> _MATERIAL PROVIDED_:

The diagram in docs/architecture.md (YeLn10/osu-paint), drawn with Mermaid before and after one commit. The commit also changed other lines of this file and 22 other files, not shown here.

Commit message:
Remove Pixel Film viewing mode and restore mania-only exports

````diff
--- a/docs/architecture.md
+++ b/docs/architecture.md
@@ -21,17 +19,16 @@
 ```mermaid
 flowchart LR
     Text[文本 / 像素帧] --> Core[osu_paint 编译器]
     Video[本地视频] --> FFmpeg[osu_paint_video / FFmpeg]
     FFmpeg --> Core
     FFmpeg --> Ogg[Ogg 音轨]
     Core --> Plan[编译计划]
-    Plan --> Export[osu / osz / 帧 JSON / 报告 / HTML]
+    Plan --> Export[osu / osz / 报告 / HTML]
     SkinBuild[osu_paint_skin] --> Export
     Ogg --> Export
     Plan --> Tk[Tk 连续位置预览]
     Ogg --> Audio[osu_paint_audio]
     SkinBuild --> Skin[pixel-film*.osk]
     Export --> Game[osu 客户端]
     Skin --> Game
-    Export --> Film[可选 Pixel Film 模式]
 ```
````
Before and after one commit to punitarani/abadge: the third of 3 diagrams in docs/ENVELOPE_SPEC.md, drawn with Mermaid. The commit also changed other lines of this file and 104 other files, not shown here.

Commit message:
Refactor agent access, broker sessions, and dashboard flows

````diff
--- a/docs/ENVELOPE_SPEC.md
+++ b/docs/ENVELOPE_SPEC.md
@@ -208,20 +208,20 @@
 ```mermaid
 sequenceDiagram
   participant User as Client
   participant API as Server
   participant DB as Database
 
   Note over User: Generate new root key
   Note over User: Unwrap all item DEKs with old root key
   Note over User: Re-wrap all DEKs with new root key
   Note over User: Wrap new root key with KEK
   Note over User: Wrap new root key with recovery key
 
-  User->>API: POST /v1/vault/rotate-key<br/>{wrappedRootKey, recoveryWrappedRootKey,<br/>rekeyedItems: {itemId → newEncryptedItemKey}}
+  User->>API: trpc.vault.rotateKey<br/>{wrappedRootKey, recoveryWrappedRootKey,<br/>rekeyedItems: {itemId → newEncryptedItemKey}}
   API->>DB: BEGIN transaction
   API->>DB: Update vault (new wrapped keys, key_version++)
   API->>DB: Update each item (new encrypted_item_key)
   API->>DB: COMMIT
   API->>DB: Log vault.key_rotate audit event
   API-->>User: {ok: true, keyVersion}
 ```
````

> _YOUR TASK_: All the lines above should be written out once more, exactly.

> _TASK ANSWER_:
The diagram in docs/architecture.md (YeLn10/osu-paint), drawn with Mermaid before and after one commit. The commit also changed other lines of this file and 22 other files, not shown here.

Commit message:
Remove Pixel Film viewing mode and restore mania-only exports

````diff
--- a/docs/architecture.md
+++ b/docs/architecture.md
@@ -21,17 +19,16 @@
 ```mermaid
 flowchart LR
     Text[文本 / 像素帧] --> Core[osu_paint 编译器]
     Video[本地视频] --> FFmpeg[osu_paint_video / FFmpeg]
     FFmpeg --> Core
     FFmpeg --> Ogg[Ogg 音轨]
     Core --> Plan[编译计划]
-    Plan --> Export[osu / osz / 帧 JSON / 报告 / HTML]
+    Plan --> Export[osu / osz / 报告 / HTML]
     SkinBuild[osu_paint_skin] --> Export
     Ogg --> Export
     Plan --> Tk[Tk 连续位置预览]
     Ogg --> Audio[osu_paint_audio]
     SkinBuild --> Skin[pixel-film*.osk]
     Export --> Game[osu 客户端]
     Skin --> Game
-    Export --> Film[可选 Pixel Film 模式]
 ```
````
Before and after one commit to punitarani/abadge: the third of 3 diagrams in docs/ENVELOPE_SPEC.md, drawn with Mermaid. The commit also changed other lines of this file and 104 other files, not shown here.

Commit message:
Refactor agent access, broker sessions, and dashboard flows

````diff
--- a/docs/ENVELOPE_SPEC.md
+++ b/docs/ENVELOPE_SPEC.md
@@ -208,20 +208,20 @@
 ```mermaid
 sequenceDiagram
   participant User as Client
   participant API as Server
   participant DB as Database
 
   Note over User: Generate new root key
   Note over User: Unwrap all item DEKs with old root key
   Note over User: Re-wrap all DEKs with new root key
   Note over User: Wrap new root key with KEK
   Note over User: Wrap new root key with recovery key
 
-  User->>API: POST /v1/vault/rotate-key<br/>{wrappedRootKey, recoveryWrappedRootKey,<br/>rekeyedItems: {itemId → newEncryptedItemKey}}
+  User->>API: trpc.vault.rotateKey<br/>{wrappedRootKey, recoveryWrappedRootKey,<br/>rekeyedItems: {itemId → newEncryptedItemKey}}
   API->>DB: BEGIN transaction
   API->>DB: Update vault (new wrapped keys, key_version++)
   API->>DB: Update each item (new encrypted_item_key)
   API->>DB: COMMIT
   API->>DB: Log vault.key_rotate audit event
   API-->>User: {ok: true, keyVersion}
 ```
````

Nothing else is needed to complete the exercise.